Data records
BEGIN

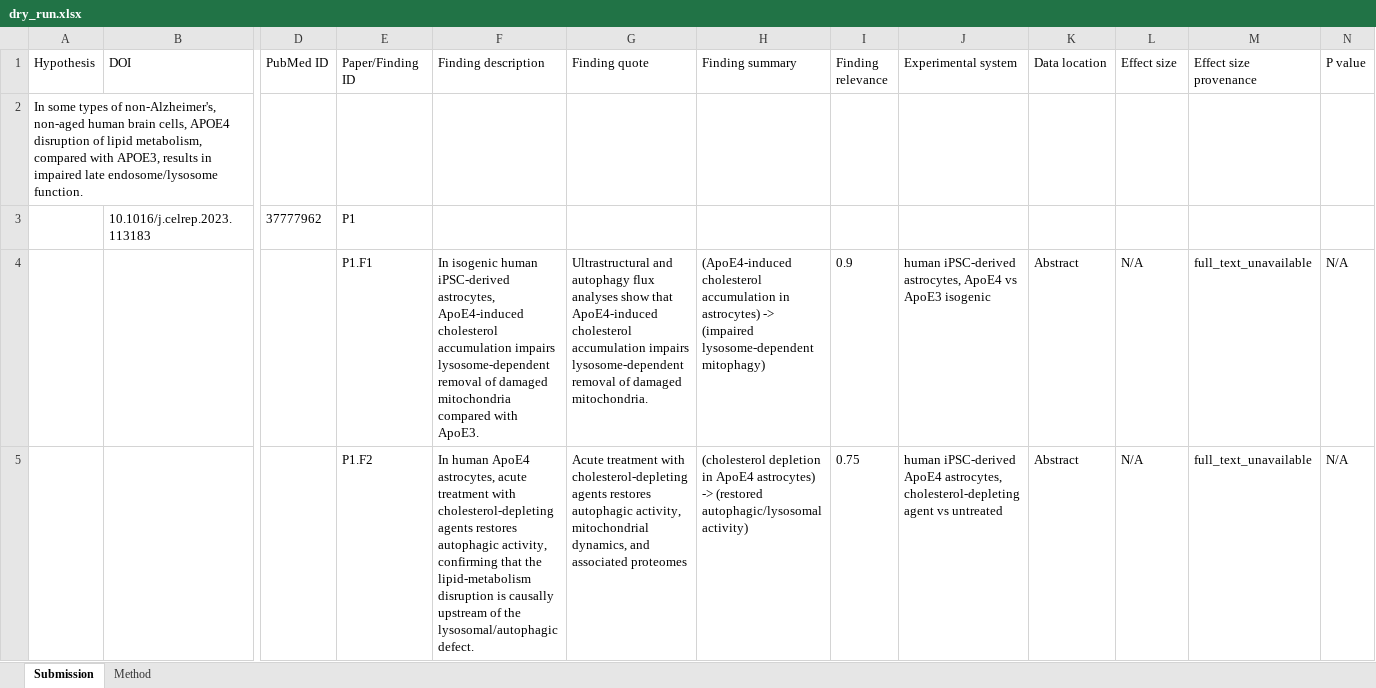
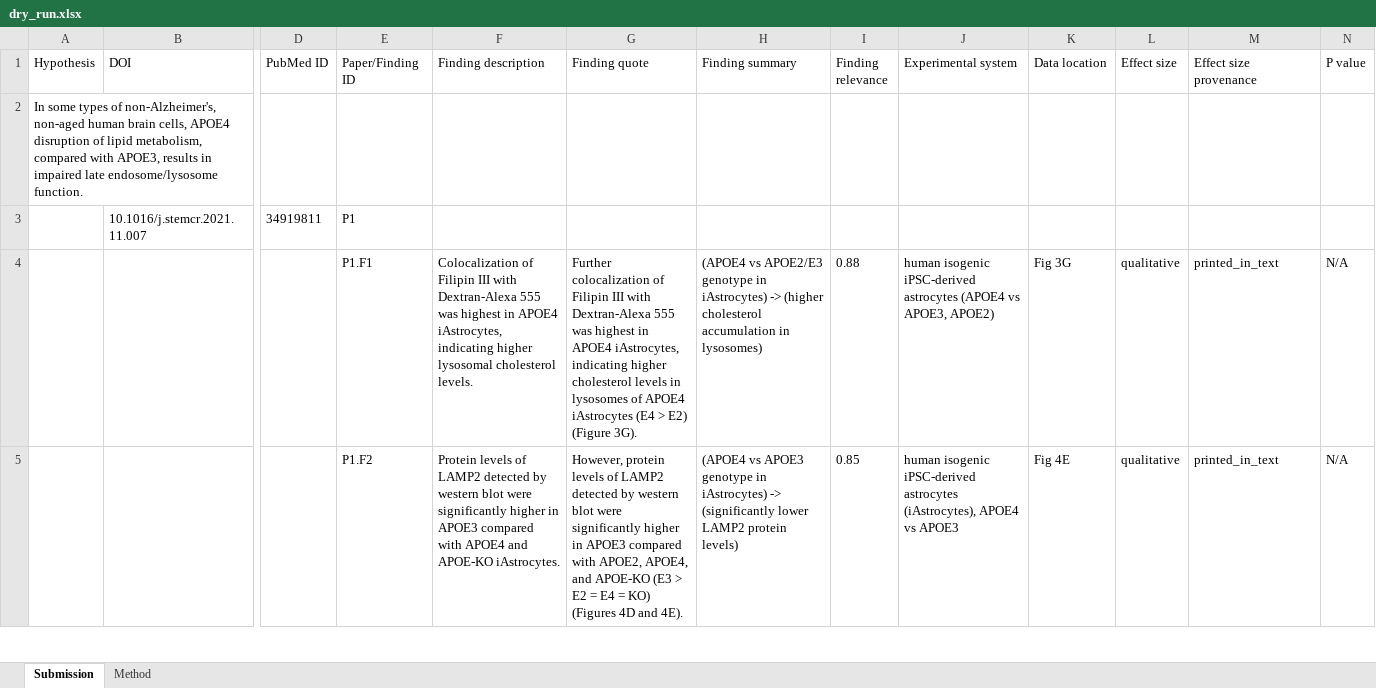
Before and after one commit to DrAhmed7887/hack-meccog-apoe4, an Excel workbook: data/dry_run.xlsx, sheet Submission, drawn as a sheet; only a part is shown, gaps mark what is left out; values as stored, in another font and other column widths than the file's, no borders; removed rows and columns are numbered as before the commit, all else as after; rows hold the shown columns only; the diff covers the shown part only; the diff names each change by its address in the sheet, - before the commit and + after, or states it on an @@ line.

```diff
--- a/data/dry_run.xlsx (sheet Submission)
+++ b/data/dry_run.xlsx (sheet Submission)
-B3 (DOI): 10.1016/j.celrep.2023.113183
+B3 (DOI): 10.1016/j.stemcr.2021.11.007
-D3 (PubMed ID): 37777962
+D3 (PubMed ID): 34919811
-row 4:  |  |  | P1.F1 | In isogenic human iPSC-derived astrocytes, ApoE4-induced cholesterol accumulation impairs lysosome-dependent removal of damaged mitochondria compared with ApoE3. | Ultrastructural and autophagy flux analyses show that ApoE4-induced cholesterol accumulation impairs lysosome-dependent removal of damaged mitochondria. | (ApoE4-induced cholesterol accumulation in astrocytes) -> (impaired lysosome-dependent mitophagy) | 0.9 | human iPSC-derived astrocytes, ApoE4 vs ApoE3 isogenic | Abstract | N/A | full_text_unavailable | N/A
-row 5:  |  |  | P1.F2 | In human ApoE4 astrocytes, acute treatment with cholesterol-depleting agents restores autophagic activity, confirming that the lipid-metabolism disruption is causally upstream of the lysosomal/autophagic defect. | Acute treatment with cholesterol-depleting agents restores autophagic activity, mitochondrial dynamics, and associated proteomes | (cholesterol depletion in ApoE4 astrocytes) -> (restored autophagic/lysosomal activity) | 0.75 | human iPSC-derived ApoE4 astrocytes, cholesterol-depleting agent vs untreated | Abstract | N/A | full_text_unavailable | N/A
+row 4:  |  |  | P1.F1 | Colocalization of Filipin III with Dextran-Alexa 555 was highest in APOE4 iAstrocytes, indicating higher lysosomal cholesterol levels. | Further colocalization of Filipin III with Dextran-Alexa 555 was highest in APOE4 iAstrocytes, indicating higher cholesterol levels in lysosomes of APOE4 iAstrocytes (E4 > E2) (Figure 3G). | (APOE4 vs APOE2/E3 genotype in iAstrocytes) -> (higher cholesterol accumulation in lysosomes) | 0.88 | human isogenic iPSC-derived astrocytes (APOE4 vs APOE3, APOE2) | Fig 3G | qualitative | printed_in_text | N/A
+row 5:  |  |  | P1.F2 | Protein levels of LAMP2 detected by western blot were significantly higher in APOE3 compared with APOE4 and APOE-KO iAstrocytes. | However, protein levels of LAMP2 detected by western blot were significantly higher in APOE3 compared with APOE2, APOE4, and APOE-KO (E3 > E2 = E4 = KO) (Figures 4D and 4E). | (APOE4 vs APOE3 genotype in iAstrocytes) -> (significantly lower LAMP2 protein levels) | 0.85 | human isogenic iPSC-derived astrocytes (iAstrocytes), APOE4 vs APOE3 | Fig 4E | qualitative | printed_in_text | N/A
```
Also changed, not shown: 65 added rows, 9 removed rows and 93 edited cells elsewhere in this sheet, sheet Method, 15 other files.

END

• [Assignment]: The answer is a bare number: how many lines of the records contain the string "PubMed"?

• [Exercise solution]: 2